I found this photo of the Stillmeadow house in Google Images
I came across my first Stillmeadow book by Gladys Taber while we still lived in Washington state. I read how Gladys and her friend Jill wandered the back roads of Connecticut weekend after weekend, looking for a country place where they could raise their children and dogs. I often thought of how they waded through knee-deep snow up the driveway of the ancient house that was to become their Stillmeadow, little realizing that years later our family would slide across an icy driveway to find our own bit of history in our own antique colonial house. I remembered Gladys' description of the old wavy glass in the small-paned windows of her late 1600s house, especially when I looked through our own wavy glass in our late 1700s home. Gladys' house, when she found it, had wide pine floors patched with flattened tobacco tins; our house came to us with graffiti-laden walls.

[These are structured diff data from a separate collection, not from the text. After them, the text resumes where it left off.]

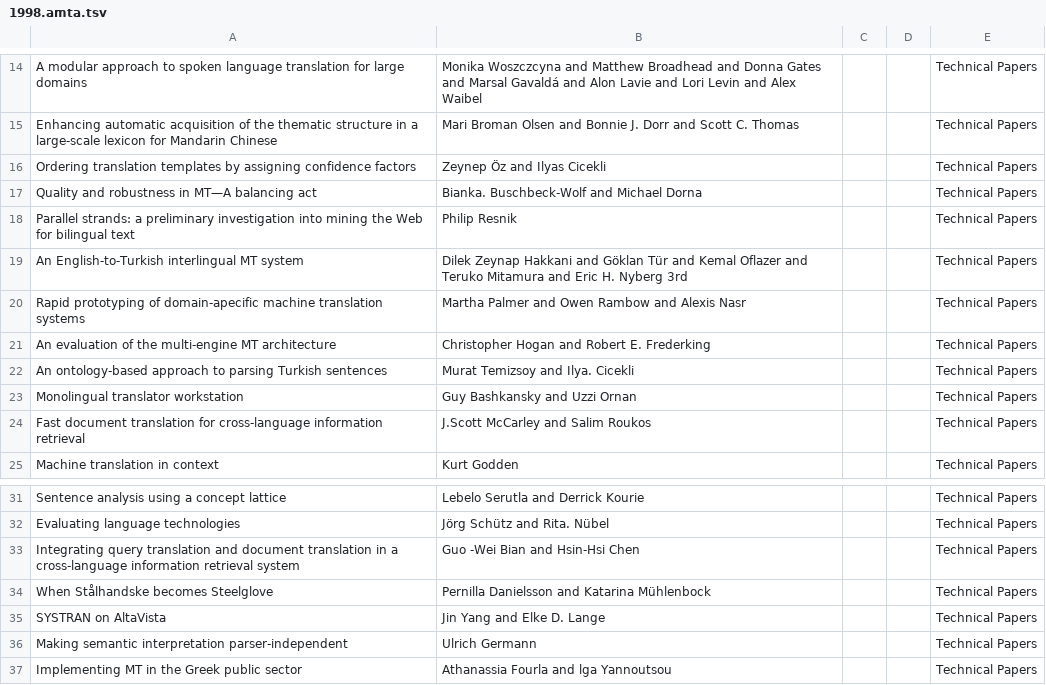
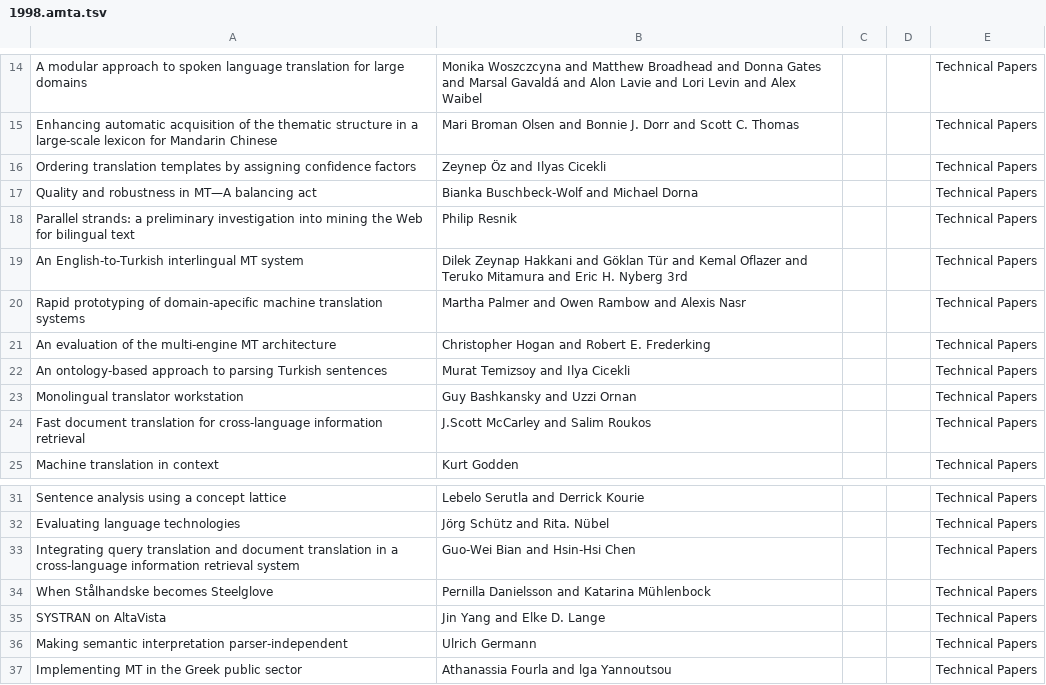
Before and after one commit to mardub1635/mt-archive, a TSV file: data/amta/1998.amta.tsv, drawn as a sheet; only a part is shown, gaps mark what is left out.

Commit message:
Corrects junk punctuations

```diff
--- a/data/amta/1998.amta.tsv
+++ b/data/amta/1998.amta.tsv
@@ -16,3 +16,3 @@ Enhancing automatic acquisition of the thematic structure in a large-scale lexic
 Ordering translation templates by assigning confidence factors	Zeynep Öz and Ilyas Cicekli			Technical Papers
-Quality and robustness in MT—A balancing act	Bianka. Buschbeck-Wolf and Michael Dorna			Technical Papers
+Quality and robustness in MT—A balancing act	Bianka Buschbeck-Wolf and Michael Dorna			Technical Papers
 Parallel strands: a preliminary investigation into mining the Web for bilingual text	Philip Resnik			Technical Papers
@@ -21,3 +21,3 @@ Rapid prototyping of domain-apecific machine translation systems	Martha Palmer a
 An evaluation of the multi-engine MT architecture	Christopher Hogan and Robert E. Frederking			Technical Papers
-An ontology-based approach to parsing Turkish sentences	Murat Temizsoy and Ilya. Cicekli			Technical Papers
+An ontology-based approach to parsing Turkish sentences	Murat Temizsoy and Ilya Cicekli			Technical Papers
 Monolingual translator workstation	Guy Bashkansky and Uzzi Ornan			Technical Papers
@@ -32,3 +32,3 @@ Sentence analysis using a concept lattice	Lebelo Serutla and Derrick Kourie			Te
 Evaluating language technologies	Jörg Schütz and Rita. Nübel			Technical Papers
-Integrating query translation and document translation in a cross-language information retrieval system	Guo -Wei Bian and Hsin-Hsi Chen			Technical Papers
+Integrating query translation and document translation in a cross-language information retrieval system	Guo-Wei Bian and Hsin-Hsi Chen			Technical Papers
 When Stålhandske becomes Steelglove	Pernilla Danielsson and Katarina Mühlenbock			Technical Papers
```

When we first moved to New England from Washington, we headed for the local library--Beez to find some fiction while I took a look at the books by Gladys Taber. He found me there, sitting in an armchair and gulping back sobs, holding the latest Stillmeadow book. It had an introductory note by Gladys' daughter, explaining that her mother had passed away just before the book was scheduled for publication. When he understood that my friend Gladys had died, he took me home and gave me a cup of hot tea. I felt like I had lost a member of my family.
Over the years I collected as many Stillmeadow books as I could find in used book stores. Now, with the Internet, I would be able to put together a similar collection in an afternoon and have the books delivered to my door. For some reason, when we packed to move from New Hampshire to New Mexico, I gave away all those books to lighten our load. I'm sorry not to have them now.
Here is a list of books by Gladys Taber, including the books about Stillmeadow. I found the list on this website. (Note: Sorry, that website is no longer there as of 4/14/10).